I also find it fundamentally concerning that the contract relies on a unqualified “best endeavours” standard when defining the Suppliers responsibility under the contract. It is simply not good practice not to agree some further specification of what the parties intend “best endeavours” to mean. This can for instance be done by indicating what financial/resources the Supplier must expend in its attempt to fulfill its obligation. Failing to provide such guidance is to invite conflict and to introduce unnecessary uncertainty. While I applaud the authors stated aim of brevity this is not an area where one wants to sacrifice lack of precision for terseness. I have included a few links below that provides more in-depth information on the subject.

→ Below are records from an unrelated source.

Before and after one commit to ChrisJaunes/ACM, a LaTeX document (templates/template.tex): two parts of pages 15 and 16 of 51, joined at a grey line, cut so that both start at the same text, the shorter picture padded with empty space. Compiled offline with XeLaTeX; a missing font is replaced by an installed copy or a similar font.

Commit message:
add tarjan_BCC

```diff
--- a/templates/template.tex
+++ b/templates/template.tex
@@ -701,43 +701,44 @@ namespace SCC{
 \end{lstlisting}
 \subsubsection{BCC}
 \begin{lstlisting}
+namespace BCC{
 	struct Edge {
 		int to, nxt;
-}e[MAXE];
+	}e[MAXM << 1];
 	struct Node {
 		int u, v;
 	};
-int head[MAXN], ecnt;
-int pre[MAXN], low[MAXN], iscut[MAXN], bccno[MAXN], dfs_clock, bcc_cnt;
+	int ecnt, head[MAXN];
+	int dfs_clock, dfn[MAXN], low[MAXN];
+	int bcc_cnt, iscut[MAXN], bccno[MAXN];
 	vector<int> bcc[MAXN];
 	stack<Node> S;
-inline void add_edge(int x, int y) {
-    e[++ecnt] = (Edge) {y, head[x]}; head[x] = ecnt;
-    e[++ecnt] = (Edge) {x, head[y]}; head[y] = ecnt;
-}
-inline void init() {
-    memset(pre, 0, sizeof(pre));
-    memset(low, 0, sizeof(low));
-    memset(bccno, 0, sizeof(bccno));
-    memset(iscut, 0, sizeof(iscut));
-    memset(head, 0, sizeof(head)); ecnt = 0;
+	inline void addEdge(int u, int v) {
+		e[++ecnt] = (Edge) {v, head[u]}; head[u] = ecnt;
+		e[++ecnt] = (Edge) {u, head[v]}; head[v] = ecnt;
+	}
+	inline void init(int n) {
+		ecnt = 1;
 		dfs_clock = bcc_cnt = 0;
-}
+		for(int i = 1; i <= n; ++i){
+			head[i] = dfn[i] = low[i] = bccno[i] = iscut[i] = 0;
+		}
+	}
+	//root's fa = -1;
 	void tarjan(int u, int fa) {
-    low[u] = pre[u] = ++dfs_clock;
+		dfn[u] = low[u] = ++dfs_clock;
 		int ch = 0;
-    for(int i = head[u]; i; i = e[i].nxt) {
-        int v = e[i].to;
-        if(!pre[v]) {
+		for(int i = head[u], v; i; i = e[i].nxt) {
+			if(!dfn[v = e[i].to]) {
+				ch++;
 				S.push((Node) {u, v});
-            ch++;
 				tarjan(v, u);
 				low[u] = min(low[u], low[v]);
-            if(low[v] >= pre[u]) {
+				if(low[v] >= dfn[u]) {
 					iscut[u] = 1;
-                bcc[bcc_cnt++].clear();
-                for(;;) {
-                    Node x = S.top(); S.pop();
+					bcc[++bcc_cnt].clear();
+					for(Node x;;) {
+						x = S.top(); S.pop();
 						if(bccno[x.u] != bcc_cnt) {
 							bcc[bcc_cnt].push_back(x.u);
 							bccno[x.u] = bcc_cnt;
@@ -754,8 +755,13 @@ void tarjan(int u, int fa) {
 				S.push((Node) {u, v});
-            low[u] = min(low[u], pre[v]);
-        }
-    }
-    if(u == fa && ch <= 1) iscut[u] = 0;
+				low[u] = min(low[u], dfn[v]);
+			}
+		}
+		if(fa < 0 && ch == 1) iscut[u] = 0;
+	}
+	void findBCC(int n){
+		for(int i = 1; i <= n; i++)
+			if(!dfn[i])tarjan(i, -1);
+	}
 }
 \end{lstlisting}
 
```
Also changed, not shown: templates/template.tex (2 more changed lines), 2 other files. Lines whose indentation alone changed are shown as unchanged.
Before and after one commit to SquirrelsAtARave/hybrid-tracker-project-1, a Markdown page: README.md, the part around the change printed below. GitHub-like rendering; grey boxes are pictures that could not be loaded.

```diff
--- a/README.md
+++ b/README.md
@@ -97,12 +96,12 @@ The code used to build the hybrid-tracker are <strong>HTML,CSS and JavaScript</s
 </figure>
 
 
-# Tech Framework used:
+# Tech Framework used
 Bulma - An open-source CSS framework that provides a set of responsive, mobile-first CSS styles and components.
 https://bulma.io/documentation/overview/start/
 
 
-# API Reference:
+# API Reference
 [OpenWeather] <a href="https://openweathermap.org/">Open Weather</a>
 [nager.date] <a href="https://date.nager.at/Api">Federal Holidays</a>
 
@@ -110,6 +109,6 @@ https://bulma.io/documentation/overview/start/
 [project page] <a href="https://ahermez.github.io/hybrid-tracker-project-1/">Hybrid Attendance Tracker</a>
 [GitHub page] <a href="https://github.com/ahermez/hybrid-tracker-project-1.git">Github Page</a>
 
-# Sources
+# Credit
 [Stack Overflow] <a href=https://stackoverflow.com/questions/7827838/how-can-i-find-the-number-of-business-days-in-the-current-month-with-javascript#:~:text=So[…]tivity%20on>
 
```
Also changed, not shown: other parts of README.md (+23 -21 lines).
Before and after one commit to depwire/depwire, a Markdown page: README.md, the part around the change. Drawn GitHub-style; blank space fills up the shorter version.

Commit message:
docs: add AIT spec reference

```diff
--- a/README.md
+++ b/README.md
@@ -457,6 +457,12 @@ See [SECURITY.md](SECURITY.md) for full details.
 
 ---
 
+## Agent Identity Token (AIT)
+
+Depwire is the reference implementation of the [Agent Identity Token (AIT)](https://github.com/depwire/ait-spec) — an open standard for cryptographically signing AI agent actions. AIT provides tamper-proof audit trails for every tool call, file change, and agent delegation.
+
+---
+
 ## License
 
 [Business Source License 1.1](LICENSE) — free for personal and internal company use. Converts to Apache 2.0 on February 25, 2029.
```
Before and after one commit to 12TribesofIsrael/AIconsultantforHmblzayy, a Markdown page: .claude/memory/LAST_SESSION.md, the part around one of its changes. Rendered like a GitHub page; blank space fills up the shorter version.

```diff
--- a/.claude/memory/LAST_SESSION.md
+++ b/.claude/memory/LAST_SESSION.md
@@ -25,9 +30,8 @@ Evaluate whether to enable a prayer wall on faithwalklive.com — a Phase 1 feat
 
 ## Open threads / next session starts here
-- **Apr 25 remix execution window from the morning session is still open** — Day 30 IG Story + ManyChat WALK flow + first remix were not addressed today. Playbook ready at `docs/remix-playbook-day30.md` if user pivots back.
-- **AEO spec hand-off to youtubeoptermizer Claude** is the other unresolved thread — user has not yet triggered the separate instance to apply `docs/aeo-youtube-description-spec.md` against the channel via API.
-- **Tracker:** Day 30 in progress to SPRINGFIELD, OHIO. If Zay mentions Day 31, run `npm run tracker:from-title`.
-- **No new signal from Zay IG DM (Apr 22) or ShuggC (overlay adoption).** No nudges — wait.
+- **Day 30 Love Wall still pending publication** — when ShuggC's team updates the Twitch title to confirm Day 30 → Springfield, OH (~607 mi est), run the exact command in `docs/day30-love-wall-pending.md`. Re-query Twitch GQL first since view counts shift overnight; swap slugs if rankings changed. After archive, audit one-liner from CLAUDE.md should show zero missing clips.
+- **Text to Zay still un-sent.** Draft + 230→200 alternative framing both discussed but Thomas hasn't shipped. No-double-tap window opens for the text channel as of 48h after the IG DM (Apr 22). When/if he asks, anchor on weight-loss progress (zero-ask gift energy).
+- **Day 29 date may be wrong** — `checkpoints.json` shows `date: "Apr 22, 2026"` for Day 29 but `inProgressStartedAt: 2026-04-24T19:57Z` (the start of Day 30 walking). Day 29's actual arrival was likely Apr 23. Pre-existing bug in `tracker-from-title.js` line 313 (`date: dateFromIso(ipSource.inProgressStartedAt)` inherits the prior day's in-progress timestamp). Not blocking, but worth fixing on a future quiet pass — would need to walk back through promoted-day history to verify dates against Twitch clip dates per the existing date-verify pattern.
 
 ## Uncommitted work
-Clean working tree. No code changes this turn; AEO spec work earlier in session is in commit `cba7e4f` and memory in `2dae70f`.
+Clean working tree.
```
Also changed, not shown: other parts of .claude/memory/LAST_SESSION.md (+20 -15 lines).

Intellectual Property Rights (IPR)
The IPR as specified in clause 5 model appears fairly sensible and reflects the reality of the deliverables being a composite of bespoke, vendor, third party proprietary and FOSS. That said the specific license granted to the Customer in respect of Supplier Software (clause 5.4) will in many cases have to be adapted to the needs of the Customers, both in respect of scope but also rights to create derived works etc. I would suggest moving the specification of this license to the SOTO schedule to facilitate this. This also applies to the specification of what types of software (Customised, Supplier, Third Party, Open Source) will constitute part of the Outcome Delivery, so the Customer may determine the feasibility of the rights obtained and clear any necessary rights.
While the contract does provide a warranty for non-infringement in respect of the Services and Outcome Delivery it does not address the issue of indemnification for such infringement, which any prudent customer will require.
The above is a summary of some of the issues I have identified with the current draft of the Flexlite contract. I summation I think the contract does a good job of capturing the idea of an outcomes focused contract, but unfortunately it does so at the expense of the customers position under the contract should things not go as planned.
I hope to have the opportunity to discuss Flexible Contracts with Gabrielle during goto Aarhus 2013 and do one or more follow posts on Flexible Contracts.
Links regarding best endeavours:
Full Disclosure: I am receiving a free GOTO ticket from the producers in exchange for blogging about the conference.